Haynes and Nancy’s turkeys get out on occasion, especially as they get older their wings are stronger and more developed, and they have more “attitude”. Typically only one or two at a time get assertive enough and fly out as they test their wings. Usually the escapee(s) does not get very far and wrestling them down and retrieving them is no big deal. This morning though one of the plastic support posts holding up the electric fence collapsed. I was walking by on my way back from the goats and saw almost all 22 turkeys pecking around all over Haynes and Nancy’s property. Then I saw the collapsed fence laying on the ground. I alerted Nancy and together we managed to round all of them up and restore the fence without loosing a single turkey. Tonight Paul and I were driving up the hill and in the distance we saw 2 turkeys on lot 13. Lot 13 is an unsold empty lot. The lot is next to ours (14) and like ours it is flat at the top and then sloped steeply. The two turkeys were sitting on the flat upper portion, staring at the rest of Haynes and Nancy’s turkeys. We jumped out of the truck, I ran towards them and Paul ran around the bottom of the lot to come at them from below. Unfortunately our good intentions spooked the turkeys, and with one giant swoop of their wings they took off from their perch on the top of lot 13 and flew over the lot towards the trees, they disappeared over Vincent brook. We were stunned and impressed by how easy it was for them to take off, up until now none of the turkeys had gotten farther than maybe 50ft! Hell bent on retrieving the turkeys and seeing $$$$ disappear over the tree top for Haynes and Nancy, Paul took off down towards Vincent Brook while I ran to alert Haynes and Nancy and then down to Vincent Brook to join Paul in the hunt. After some time it became clear that the turkey had won this one, they had flown beyond the brook and were up high in the tree tops. Out of breath and discouraged we huffed and puffed our way back to break the bad news to Haynes who was just now emerging from the house to join us in the hunt.
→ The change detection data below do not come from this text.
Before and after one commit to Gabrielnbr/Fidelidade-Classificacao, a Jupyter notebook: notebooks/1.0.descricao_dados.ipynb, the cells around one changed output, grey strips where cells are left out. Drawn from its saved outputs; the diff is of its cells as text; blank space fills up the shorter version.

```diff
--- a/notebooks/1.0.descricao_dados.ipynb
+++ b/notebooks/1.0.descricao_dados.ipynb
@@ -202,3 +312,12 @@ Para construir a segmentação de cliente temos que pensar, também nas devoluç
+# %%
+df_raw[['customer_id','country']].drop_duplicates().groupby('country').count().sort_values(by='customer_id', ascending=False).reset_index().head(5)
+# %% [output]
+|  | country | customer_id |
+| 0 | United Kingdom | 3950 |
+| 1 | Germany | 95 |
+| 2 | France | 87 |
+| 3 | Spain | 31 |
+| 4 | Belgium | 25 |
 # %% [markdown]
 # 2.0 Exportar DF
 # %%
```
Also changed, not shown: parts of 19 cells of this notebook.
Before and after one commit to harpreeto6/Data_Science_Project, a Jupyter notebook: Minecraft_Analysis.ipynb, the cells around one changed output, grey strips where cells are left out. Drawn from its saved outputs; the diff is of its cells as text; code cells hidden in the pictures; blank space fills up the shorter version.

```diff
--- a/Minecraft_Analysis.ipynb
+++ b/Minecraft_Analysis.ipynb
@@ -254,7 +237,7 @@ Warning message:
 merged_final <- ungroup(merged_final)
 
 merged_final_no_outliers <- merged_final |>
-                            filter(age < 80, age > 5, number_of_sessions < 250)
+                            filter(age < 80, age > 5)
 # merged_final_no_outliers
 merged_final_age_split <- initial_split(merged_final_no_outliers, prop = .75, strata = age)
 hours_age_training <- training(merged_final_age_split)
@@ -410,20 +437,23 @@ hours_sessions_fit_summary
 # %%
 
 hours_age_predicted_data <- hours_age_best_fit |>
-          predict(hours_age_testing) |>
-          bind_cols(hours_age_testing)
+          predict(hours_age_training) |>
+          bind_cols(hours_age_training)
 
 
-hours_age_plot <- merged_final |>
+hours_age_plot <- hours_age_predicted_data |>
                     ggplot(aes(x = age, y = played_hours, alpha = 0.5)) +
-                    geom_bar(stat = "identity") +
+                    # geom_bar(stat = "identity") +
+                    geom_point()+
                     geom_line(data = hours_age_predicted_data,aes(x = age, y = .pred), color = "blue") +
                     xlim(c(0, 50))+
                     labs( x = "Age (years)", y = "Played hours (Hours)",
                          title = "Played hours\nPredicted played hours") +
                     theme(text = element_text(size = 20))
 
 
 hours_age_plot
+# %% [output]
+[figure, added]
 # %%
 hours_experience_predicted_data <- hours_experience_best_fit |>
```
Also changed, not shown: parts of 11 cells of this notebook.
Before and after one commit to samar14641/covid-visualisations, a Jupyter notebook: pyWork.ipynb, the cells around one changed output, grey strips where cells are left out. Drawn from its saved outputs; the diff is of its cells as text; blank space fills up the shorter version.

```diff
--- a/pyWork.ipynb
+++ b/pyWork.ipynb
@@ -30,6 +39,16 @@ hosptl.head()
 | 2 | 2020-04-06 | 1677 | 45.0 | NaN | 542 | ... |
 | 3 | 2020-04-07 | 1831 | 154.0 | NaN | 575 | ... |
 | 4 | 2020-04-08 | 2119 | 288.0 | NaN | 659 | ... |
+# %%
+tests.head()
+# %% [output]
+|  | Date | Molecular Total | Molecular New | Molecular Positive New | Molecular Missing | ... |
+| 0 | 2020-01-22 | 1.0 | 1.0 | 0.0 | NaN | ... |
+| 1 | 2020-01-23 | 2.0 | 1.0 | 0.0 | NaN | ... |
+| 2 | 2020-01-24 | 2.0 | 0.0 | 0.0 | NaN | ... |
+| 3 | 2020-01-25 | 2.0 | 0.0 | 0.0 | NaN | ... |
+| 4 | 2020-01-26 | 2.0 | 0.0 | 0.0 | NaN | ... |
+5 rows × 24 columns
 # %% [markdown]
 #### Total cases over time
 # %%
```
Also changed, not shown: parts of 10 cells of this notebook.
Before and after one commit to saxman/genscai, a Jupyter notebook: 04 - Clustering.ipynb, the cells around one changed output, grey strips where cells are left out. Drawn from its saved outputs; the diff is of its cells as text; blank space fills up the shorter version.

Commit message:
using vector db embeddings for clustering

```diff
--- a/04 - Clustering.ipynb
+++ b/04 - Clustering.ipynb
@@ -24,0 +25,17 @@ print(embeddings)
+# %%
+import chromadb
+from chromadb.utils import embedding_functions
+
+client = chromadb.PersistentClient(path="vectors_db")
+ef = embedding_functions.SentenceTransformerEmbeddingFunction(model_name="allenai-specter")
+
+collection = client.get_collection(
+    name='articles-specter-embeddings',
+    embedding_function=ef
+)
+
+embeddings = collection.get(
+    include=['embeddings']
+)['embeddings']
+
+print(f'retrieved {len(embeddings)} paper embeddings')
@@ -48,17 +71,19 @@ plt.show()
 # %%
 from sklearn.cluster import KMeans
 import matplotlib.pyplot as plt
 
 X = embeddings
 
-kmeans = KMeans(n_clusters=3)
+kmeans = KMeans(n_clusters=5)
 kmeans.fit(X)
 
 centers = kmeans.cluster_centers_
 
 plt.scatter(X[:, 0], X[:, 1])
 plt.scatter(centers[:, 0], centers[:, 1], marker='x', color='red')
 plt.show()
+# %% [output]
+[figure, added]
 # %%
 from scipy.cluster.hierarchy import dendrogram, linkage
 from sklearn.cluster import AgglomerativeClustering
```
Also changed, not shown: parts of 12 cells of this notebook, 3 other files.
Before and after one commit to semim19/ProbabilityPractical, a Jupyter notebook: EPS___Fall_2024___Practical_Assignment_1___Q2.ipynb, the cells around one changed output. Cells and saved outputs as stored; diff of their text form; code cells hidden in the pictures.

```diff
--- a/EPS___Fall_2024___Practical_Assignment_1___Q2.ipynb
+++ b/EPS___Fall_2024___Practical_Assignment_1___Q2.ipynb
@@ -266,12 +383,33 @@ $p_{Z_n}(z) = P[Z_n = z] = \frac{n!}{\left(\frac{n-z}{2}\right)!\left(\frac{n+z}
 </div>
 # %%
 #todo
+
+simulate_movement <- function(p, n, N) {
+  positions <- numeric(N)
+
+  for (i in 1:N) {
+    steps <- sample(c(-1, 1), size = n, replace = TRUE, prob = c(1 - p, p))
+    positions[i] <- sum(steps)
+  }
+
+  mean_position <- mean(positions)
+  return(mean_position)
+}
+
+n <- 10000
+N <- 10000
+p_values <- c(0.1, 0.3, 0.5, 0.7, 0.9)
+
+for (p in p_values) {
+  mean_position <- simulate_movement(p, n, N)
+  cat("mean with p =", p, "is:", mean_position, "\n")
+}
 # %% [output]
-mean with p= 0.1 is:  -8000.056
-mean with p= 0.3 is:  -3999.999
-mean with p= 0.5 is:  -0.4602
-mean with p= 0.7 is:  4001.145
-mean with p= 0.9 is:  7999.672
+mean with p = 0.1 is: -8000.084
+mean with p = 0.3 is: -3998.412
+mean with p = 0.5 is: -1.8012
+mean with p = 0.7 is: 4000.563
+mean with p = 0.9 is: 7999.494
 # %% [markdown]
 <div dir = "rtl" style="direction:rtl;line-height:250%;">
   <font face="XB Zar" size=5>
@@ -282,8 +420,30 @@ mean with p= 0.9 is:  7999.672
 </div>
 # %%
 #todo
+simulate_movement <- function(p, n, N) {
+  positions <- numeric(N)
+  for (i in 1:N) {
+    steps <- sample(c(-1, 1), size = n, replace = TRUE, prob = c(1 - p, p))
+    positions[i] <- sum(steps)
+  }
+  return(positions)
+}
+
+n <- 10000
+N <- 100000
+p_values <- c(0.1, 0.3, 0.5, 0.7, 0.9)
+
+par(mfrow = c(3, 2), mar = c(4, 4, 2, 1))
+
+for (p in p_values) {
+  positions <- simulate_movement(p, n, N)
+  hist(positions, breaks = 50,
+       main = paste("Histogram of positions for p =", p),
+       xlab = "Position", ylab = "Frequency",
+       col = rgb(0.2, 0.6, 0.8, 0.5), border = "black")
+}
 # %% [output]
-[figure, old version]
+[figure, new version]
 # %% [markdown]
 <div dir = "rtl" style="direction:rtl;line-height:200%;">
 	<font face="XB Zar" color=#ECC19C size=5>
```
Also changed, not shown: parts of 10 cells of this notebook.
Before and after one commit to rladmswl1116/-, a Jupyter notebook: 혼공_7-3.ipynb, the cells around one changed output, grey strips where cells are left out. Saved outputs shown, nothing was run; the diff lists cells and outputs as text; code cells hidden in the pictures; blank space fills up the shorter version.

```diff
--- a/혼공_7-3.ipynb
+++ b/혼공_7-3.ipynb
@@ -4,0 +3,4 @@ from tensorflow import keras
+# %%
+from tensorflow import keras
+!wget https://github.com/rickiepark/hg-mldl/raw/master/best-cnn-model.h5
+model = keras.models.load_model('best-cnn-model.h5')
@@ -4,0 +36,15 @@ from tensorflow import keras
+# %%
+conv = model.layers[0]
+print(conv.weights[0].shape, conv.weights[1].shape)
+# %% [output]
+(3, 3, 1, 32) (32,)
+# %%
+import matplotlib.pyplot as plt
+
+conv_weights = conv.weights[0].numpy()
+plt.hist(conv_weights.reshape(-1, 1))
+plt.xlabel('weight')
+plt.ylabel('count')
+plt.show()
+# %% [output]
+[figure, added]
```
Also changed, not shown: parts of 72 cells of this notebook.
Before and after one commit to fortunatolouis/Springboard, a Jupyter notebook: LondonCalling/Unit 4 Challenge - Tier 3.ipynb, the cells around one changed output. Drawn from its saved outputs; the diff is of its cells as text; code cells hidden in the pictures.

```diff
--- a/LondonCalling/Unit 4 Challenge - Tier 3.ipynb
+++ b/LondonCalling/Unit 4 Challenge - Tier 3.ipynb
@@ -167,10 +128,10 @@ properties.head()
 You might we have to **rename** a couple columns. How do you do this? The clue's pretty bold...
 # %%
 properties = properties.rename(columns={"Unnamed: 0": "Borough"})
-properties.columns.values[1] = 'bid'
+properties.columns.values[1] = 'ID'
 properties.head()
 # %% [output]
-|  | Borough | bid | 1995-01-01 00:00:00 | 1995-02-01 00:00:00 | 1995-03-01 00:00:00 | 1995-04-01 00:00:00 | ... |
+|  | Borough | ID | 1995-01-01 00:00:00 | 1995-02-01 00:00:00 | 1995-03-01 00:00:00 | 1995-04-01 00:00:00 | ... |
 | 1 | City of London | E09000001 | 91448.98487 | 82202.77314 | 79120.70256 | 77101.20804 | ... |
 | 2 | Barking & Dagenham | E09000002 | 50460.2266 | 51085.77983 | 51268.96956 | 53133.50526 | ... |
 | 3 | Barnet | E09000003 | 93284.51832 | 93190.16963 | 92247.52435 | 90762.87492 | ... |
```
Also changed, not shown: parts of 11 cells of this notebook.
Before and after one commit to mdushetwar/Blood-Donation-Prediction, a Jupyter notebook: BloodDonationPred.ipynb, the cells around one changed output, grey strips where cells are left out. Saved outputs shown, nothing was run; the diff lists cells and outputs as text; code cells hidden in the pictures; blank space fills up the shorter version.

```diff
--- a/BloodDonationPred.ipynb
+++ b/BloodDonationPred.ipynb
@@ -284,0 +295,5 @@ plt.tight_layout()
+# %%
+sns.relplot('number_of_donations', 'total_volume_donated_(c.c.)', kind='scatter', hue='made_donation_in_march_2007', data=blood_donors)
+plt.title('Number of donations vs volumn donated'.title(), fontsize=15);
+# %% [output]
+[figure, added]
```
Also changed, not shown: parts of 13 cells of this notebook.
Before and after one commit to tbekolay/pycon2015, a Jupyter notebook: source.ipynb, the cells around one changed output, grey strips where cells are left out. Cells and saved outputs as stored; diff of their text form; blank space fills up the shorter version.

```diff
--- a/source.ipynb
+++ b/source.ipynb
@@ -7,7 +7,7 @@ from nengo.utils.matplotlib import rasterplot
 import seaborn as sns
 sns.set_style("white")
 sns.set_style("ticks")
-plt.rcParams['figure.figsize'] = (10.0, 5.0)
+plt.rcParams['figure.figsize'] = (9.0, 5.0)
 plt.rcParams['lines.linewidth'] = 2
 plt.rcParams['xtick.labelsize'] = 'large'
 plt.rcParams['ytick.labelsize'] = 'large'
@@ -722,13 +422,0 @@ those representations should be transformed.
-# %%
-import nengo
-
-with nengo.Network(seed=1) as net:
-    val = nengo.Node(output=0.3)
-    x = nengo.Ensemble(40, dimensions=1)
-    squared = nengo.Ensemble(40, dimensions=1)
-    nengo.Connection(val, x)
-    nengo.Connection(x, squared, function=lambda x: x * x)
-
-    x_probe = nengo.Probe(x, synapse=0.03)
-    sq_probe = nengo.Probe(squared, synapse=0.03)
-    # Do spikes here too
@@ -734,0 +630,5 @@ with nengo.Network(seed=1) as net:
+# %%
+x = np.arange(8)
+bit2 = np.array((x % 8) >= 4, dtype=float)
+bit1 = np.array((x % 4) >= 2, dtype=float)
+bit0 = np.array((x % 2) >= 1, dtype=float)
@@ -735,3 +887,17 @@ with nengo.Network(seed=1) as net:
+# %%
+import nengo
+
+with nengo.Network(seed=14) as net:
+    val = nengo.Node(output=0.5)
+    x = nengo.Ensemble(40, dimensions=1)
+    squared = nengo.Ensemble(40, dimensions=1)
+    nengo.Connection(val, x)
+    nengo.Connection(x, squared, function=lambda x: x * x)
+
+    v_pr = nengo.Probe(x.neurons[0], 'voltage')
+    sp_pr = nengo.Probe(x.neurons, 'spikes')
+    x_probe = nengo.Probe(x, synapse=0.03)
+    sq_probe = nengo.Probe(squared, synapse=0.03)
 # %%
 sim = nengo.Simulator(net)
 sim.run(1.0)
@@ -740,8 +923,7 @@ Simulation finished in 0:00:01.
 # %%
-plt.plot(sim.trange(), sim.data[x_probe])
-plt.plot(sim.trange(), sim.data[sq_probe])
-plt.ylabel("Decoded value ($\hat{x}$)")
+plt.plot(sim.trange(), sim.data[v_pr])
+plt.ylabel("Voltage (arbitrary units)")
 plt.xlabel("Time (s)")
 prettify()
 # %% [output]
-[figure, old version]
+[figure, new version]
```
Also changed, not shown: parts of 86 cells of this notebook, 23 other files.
As I broke the news to Haynes, Paul wondered if perhaps more than just 2 turkeys had taken off, so he stopped to do a head count of the remaining turkeys within the fence:22. “Haynes, how many turkeys do you have???” “22!”
Oppse. Those were wild turkeys! Duh.